Post Five

The woodland to your right is relatively young - less than one hundred years old - and was formerly an extension of the heath of St Pauls Cray Common.


This is why there are many young birch trees here. These are short-lived early colonisers which die as slower growing trees become established.

They are often killed by a bracket fungus called birch polypore.


In autumn look on the woodland floor for the fruiting bodies of fly agaric.

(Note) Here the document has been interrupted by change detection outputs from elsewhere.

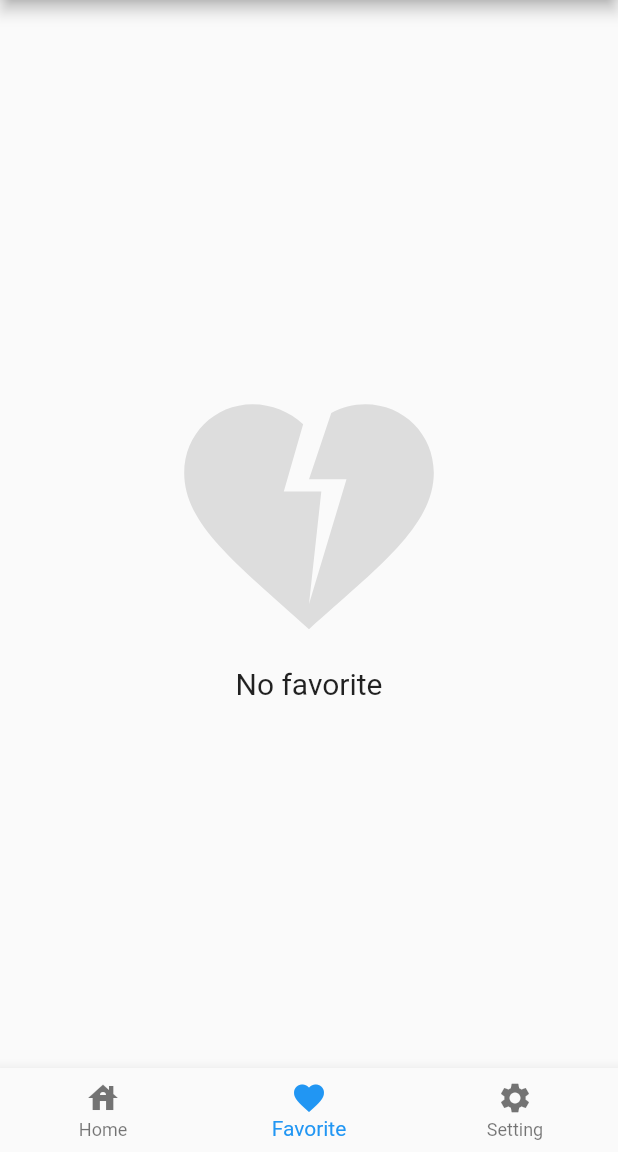
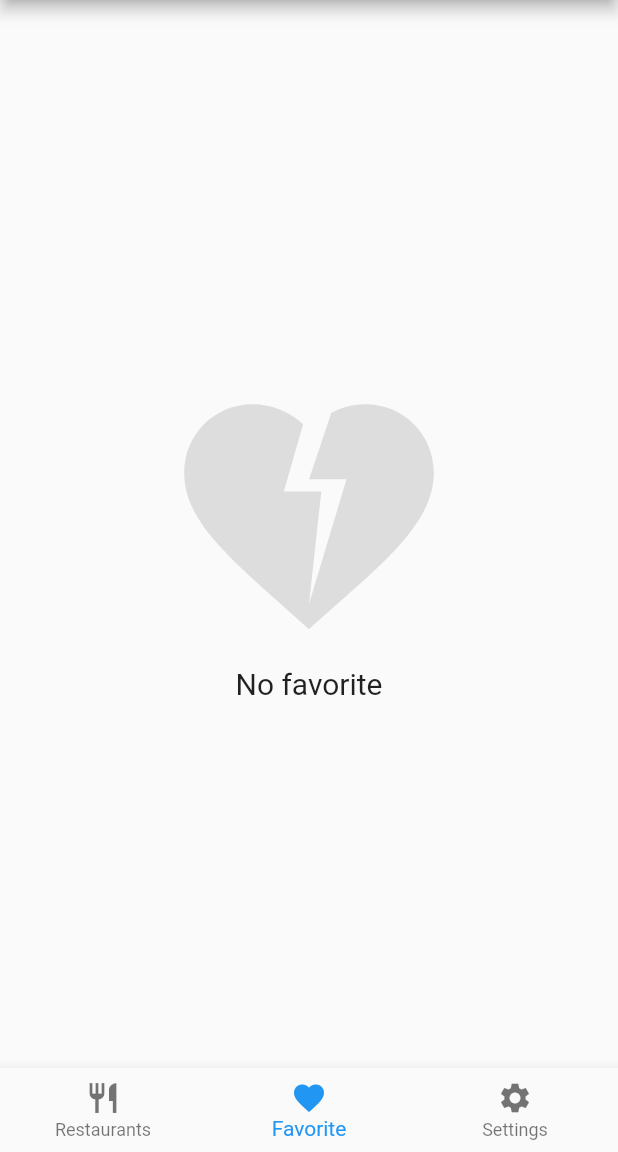
Before and after one commit to DhaniAM/Flutter-restaurant-app-1, a Flutter app: the screen it shows after launch, item 2 of the bottom bar chosen, on a phone screen of 412 x 824 dp, the part 84-1236 px from its top. Run offline on Flutter 3.47's test engine with Material 2 defaults, Android fonts, the light colour scheme and no system bars; our stand-ins replace flutter_local_notifications, rxdart, shared_preferences, sqflite; missing offline and left inert: android_alarm_manager_plus; accounts and stored records are empty; network calls fail.

Commit message:
App now fully working, with notification, favorite, and search features

```diff
--- a/lib/data/api/api_service.dart
+++ b/lib/data/api/api_service.dart
@@ -23,8 +23,7 @@ class ApiService {
 
   /// for [SearchProvider] getting Search result
   Future<RestaurantsList> getSearchResults(String searchText) async {
-    final response =
-        await http.get(Uri.parse(_baseUrl + _searchQuery + searchText));
+    final response = await http.get(Uri.parse(_baseUrl + _searchQuery + searchText));
     if (response.statusCode == 200) {
       return RestaurantsList.fromJson(jsonDecode(response.body));
     } else {
@@ -36,6 +35,7 @@ class ApiService {
   Future<RestaurantDetail> getRestaurantDetail(String id) async {
     final response = await http.get(Uri.parse(_baseUrl + _detailQuery + id));
     if (response.statusCode == 200) {
+      print('Getting restaurant detail in API......');
       return RestaurantDetail.fromJson(jsonDecode(response.body));
     } else {
       throw Exception("Failed to load restaurant detail -_-");
--- a/lib/data/model/restaurant_model.dart
+++ b/lib/data/model/restaurant_model.dart
@@ -15,6 +15,12 @@ class RestaurantDetail {
         message: json["message"],
         restaurant: Restaurant.fromJson(json["restaurant"]),
       );
+
+  Map<String, dynamic> toJson() => {
+        "error": error,
+        "message": message,
+        "restaurant": restaurant.toJson(),
+      };
 }
 
 /// Has complete detail for restaurant, used in [RestaurantScreen]
--- a/lib/data/model/restaurants_model.dart
+++ b/lib/data/model/restaurants_model.dart
@@ -1,4 +1,3 @@
-import 'package:meta/meta.dart';
 import 'dart:convert';
 
 /// class for restaurant list in [HomeScreen] and [SearchScreen]
--- a/lib/data/state/current_state.dart
+++ b/lib/data/state/current_state.dart
@@ -1,6 +1,6 @@
 enum HomeCurrentState { loading, noData, hasData, error }
 
-enum RestoDetailState { init, loading, noData, hasData, error }
+enum RestoDetailState { init, loading, noData, hasData, error, hasDataFromNotif }
 
 enum SearchCurrentState { init, loading, noData, hasData, error }
 
--- a/lib/main.dart
+++ b/lib/main.dart
@@ -7,6 +7,7 @@ import 'package:provider/provider.dart';
 import 'package:restaurant_app_1/common/navigation.dart';
 import 'package:restaurant_app_1/data/api/api_service.dart';
 import 'package:restaurant_app_1/data/db/database_helper.dart';
+import 'package:restaurant_app_1/data/model/restaurant_model.dart';
 import 'package:restaurant_app_1/data/preferences/preferences_helper.dart';
 import 'package:restaurant_app_1/data/provider/database_provider.dart';
 import 'package:restaurant_app_1/data/provider/home_provider.dart';
@@ -85,7 +86,8 @@ class MyApp extends StatelessWidget {
         initialRoute: HomeScreen.routeName,
         routes: {
           HomeScreen.routeName: (context) => const MainScreen(),
-          RestaurantScreen.routeName: (context) => const RestaurantScreen(),
+          RestaurantScreen.routeName: (context) => RestaurantScreen(
+              restaurant: ModalRoute.of(context)?.settings.arguments as Restaurant),
           SearchScreen.routeName: (context) => const SearchScreen(),
         },
       ),
--- a/lib/page/favorite_screen.dart
+++ b/lib/page/favorite_screen.dart
@@ -4,6 +4,7 @@ import 'package:restaurant_app_1/data/provider/database_provider.dart';
 import 'package:restaurant_app_1/data/state/current_state.dart';
 import 'package:restaurant_app_1/widget/favorite_list_builder.dart';
 import 'package:restaurant_app_1/widget/state_message.dart';
+import 'package:restaurant_app_1/widget/state_message_scaffold.dart';
 
 class FavoriteScreen extends StatelessWidget {
   const FavoriteScreen({super.key});
@@ -14,17 +15,19 @@ class FavoriteScreen extends StatelessWidget {
       builder: (context, data, child) {
         /// Loading state
         if (data.currentState == DatabaseState.loading) {
-          return const Center(
-            child: CircularProgressIndicator(color: Color.fromRGBO(255, 106, 106, 1)),
+          return const Scaffold(
+            body: Center(
+              child: CircularProgressIndicator(color: Color.fromRGBO(255, 106, 106, 1)),
+            ),
           );
 
           /// No Data state
         } else if (data.currentState == DatabaseState.noData) {
-          return StateMessage(icon: Icons.heart_broken, text: data.message);
+          return StateMessageScaffold(icon: Icons.heart_broken, text: data.message);
 
           /// Error state
         } else if (data.currentState == DatabaseState.error) {
-          return StateMessage(icon: Icons.cancel, text: data.message);
+          return StateMessageScaffold(icon: Icons.cancel, text: data.message);
 
           /// has Data state
         } else if (data.currentState == DatabaseState.hasData) {
@@ -32,7 +35,7 @@ class FavoriteScreen extends StatelessWidget {
 
           /// other state
         } else {
-          return StateMessage(icon: Icons.fastfood, text: data.message);
+          return StateMessageScaffold(icon: Icons.fastfood, text: data.message);
         }
       },
     );
--- a/lib/page/main_screen.dart
+++ b/lib/page/main_screen.dart
@@ -76,8 +76,8 @@ class _MainScreenState extends State<MainScreen> {
         },
         items: const [
           BottomNavigationBarItem(
-            icon: Icon(Icons.house),
-            label: 'Home',
+            icon: Icon(Icons.restaurant),
+            label: 'Restaurants',
           ),
           BottomNavigationBarItem(
             icon: Icon(Icons.favorite_sharp),
@@ -85,7 +85,7 @@ class _MainScreenState extends State<MainScreen> {
           ),
           BottomNavigationBarItem(
             icon: Icon(Icons.settings),
-            label: 'Setting',
+            label: 'Settings',
           ),
         ],
       ),
--- a/lib/page/search_screen.dart
+++ b/lib/page/search_screen.dart
@@ -4,6 +4,7 @@ import 'package:restaurant_app_1/data/provider/search_provider.dart';
 import 'package:restaurant_app_1/data/state/current_state.dart';
 import 'package:restaurant_app_1/widget/restaurants_list_builder.dart';
 import 'package:restaurant_app_1/widget/state_message.dart';
+import 'package:restaurant_app_1/widget/state_message_scaffold.dart';
 
 class SearchScreen extends StatelessWidget {
   static const routeName = "/searchScreen";
--- a/lib/widget/restaurant_detail_builder.dart
+++ b/lib/widget/restaurant_detail_builder.dart
@@ -5,13 +5,12 @@ import 'package:restaurant_app_1/widget/menu_item_name.dart';
 import 'package:restaurant_app_1/widget/my_divider.dart';
 
 class RestaurantDetailBuilder extends StatelessWidget {
-  final RestaurantDetail resData;
-  const RestaurantDetailBuilder({super.key, required this.resData});
+  final Restaurant restaurant;
+  const RestaurantDetailBuilder({super.key, required this.restaurant});
 
   @override
   Widget build(BuildContext context) {
     const String medImg = "https://restaurant-api.dicoding.dev/images/medium/";
-    final Restaurant restaurant = resData.restaurant;
     final int resFoodsLen = restaurant.menus.foods.length;
     final int resDrinksLen = restaurant.menus.drinks.length;
     final int tagLen = restaurant.categories.length;
--- /dev/null
+++ b/lib/widget/state_message_scaffold.dart
@@ -0,0 +1,31 @@
+import 'package:flutter/material.dart';
+
+class StateMessageScaffold extends StatelessWidget {
+  final IconData icon;
+  final String text;
+  const StateMessageScaffold({super.key, required this.icon, required this.text});
+
+  @override
+  Widget build(BuildContext context) {
+    return Scaffold(
+      body: Center(
+        child: Wrap(
+          crossAxisAlignment: WrapCrossAlignment.center,
+          direction: Axis.vertical,
+          children: [
+            Icon(
+              icon,
+              size: 200,
+              color: const Color.fromARGB(255, 221, 221, 221),
+            ),
+            Text(
+              text,
+              style: const TextStyle(fontSize: 20),
+              textAlign: TextAlign.center,
+            ),
+          ],
+        ),
+      ),
+    );
+  }
+}
```
Also changed, not shown: lib/data/provider/restaurant_detail_provider.dart (+8 -3 lines), lib/page/home_screen.dart (+4 -3 lines), lib/page/restaurant_screen.dart (+10 -5 lines), lib/utils/background_service.dart (+10 -2 lines), lib/utils/notification_helper.dart (+8 -7 lines), lib/widget/restaurant_card.dart (+5 -3 lines).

Do not eat this; it is poisonous!

The fine threads of the fungus (hyphae) form a cap around the root tips of birch, across which sugars pass from the tree to the fungus and water and phosphates pass from the fungus to the tree, enabling both to survive.

This is known as a mycorrhizal relationship.

Fly agaric (amanita muscara)

Fly agaric (amanita muscara)